Some say that the cottage garden originated in the time of the plagues which entered England in  1337 and took the lives of one third to one half of the population, and continued at intervals until 1665. One can visit the plague pits outside Winchester, England at St. Catherine's Hill to see where victims, too numerous for the consecrated ground of the church, were buried. Villagers, taking advantage of the depopulation of the countryside, left crowded cities and villages for greater peace in the country. Others say that landed estates built cottages for the tenants who tended the farms on the estates. Finally, there are those who say that it was the rich landowner himself seeking escape from the maddening crowds and the confines of city life.

Cottage Garden

English Garden
There is truth in all of this and more, for one can imagine Little Red Riding Hood's grandmother living in the forest far from the village, there tending her garden with its sweet smelling flowers and vegetable that she would sell at market for the little money she needed.

The cottage garden is designed to appear artless, but nothing can be further from the truth. Instead of mass plantings and carpets of color, the cottage garden is an artfully contrived irregularity that simulates the wonder of nature. Let neighboring plants and flowers live in harmonious simplicity. Lawns are replaced by tufts of grass, paths of stone that meander, and plantings of flowers that go right up to the edge of the path. Orderliness is found not in the mass, but in the microcosm with all its variety and contradiction.

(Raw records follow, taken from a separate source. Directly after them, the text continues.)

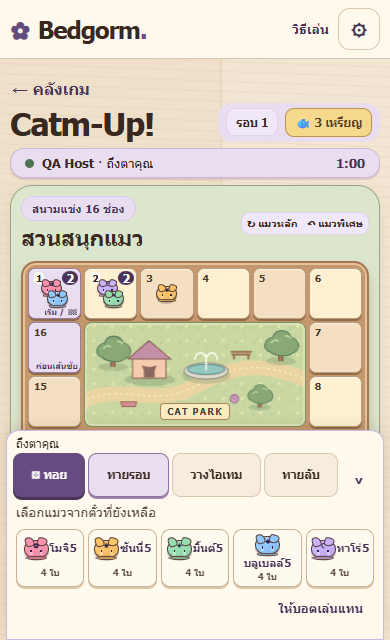
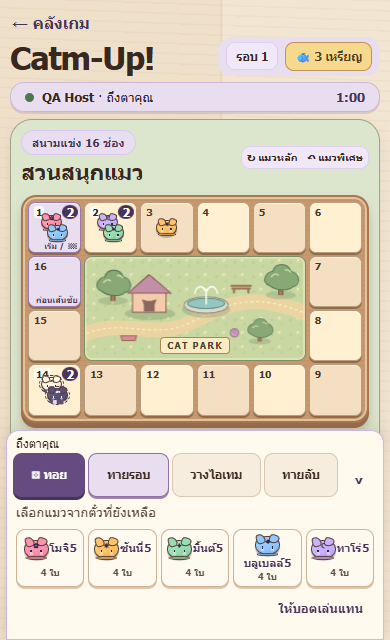
Keep the track visible when mobile action details open

diff --git a/docs/phase3-ux/README.md b/docs/phase3-ux/README.md
@@ -15,7 +15,7 @@
 
 - การ์ดผลตาบอตอ่านบันทึกที่เปิดเผยอยู่แล้วและแสดงทีละรายการห่างกัน 1.8 วินาที บันทึกแต่ละ action ระบุลำดับตาและที่นั่งเพื่อให้แสดงครบเมื่อ polling ได้หลายตาพร้อมกัน การ์ดอยู่แยกจากสถานะตาปัจจุบันและไม่หน่วงการส่งคำสั่งหรือตัวจับเวลา
 - หมาก 2–3 ตัวเยื้องกัน หมาก 4 ตัวขึ้นไปวางสองคอลัมน์พร้อมเลขลำดับ แตะช่องเพื่ออ่านชื่อ สี และลำดับจากบนลงล่าง แมวเดินย้อนมีขอบประและสัญลักษณ์ ↶
-- มือถือมีแถบควบคุมติดขอบล่างพร้อมปุ่มทอยและหมวดอื่น เปิดตัวเลือกเท่าที่ต้องใช้ ย่อด้วยปุ่มในแถบหรือ Escape และย่อหลังส่ง action แถบแสดงสถานะรอตา กำลังส่ง และข้อผิดพลาดจากเซิร์ฟเวอร์
+- มือถือมีแถบควบคุมติดขอบล่างพร้อมปุ่มทอยและหมวดอื่น เมื่อขยายแล้วขอบแถบชนกระดาน หน้าเกมจะเลื่อนให้กระดานพ้นแถบถ้ามีพื้นที่พอ ย่อด้วยปุ่มในแถบหรือ Escape และย่อหลังส่ง action แถบแสดงสถานะรอตา กำลังส่ง และข้อผิดพลาดจากเซิร์ฟเวอร์
 
 ## ตรวจรับบน Staging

OH there is blessing in this gentle breeze,
          A visitant that while it fans my cheek
          Doth seem half-conscious of the joy it brings
          From the green fields, and from yon azure sky.
          Whate'er its mission, the soft breeze can come
          To none more grateful than to me; escaped
          From the vast city, where I long had pined
          A discontented sojourner: now free,
          Free as a bird to settle where I will.
Wordsworth, The Prelude, introduction

Those that live in antiquarian libraries and study the art of the cottage garden suppose that the cottage garden had its roots in the Elizabethan Age. Then, they suppose, poetry and prose lead to experimentation in planting. Pshaw! I cannot believe that.

There have always been nature lovers and certainly the cottager of earlier days must have found beauty in the occasional wild flower growing in between the vegetables. The old lady who lived on the outskirts of town knew the medicinal value of wild flowers and dispensed her magic to those who came seeking help. And even the villager who found safety behind the town walls sought to build his own castle and accompanying gardens where he and she could take delight. Thus, a pot might contain a world of color and smell. A neighboring pot an herb for stew. Another, a cure for a tooth that aches. Necessity demanded vegetables for nourishment, but mankind also needs the beauty of a rose to inspire the soul.

English designer William Morris was a proponent of the cottage garden and incorporated elements of flowers and trees in many of his patterns. Gustav Stickley was also a proponent of the honest and simple life of the craftsman home and believed in extolling the benefits of nature. The Stickley rug collection contains many beautiful hand woven Nepalese wool rugs, including Cottage Garden and English Garden.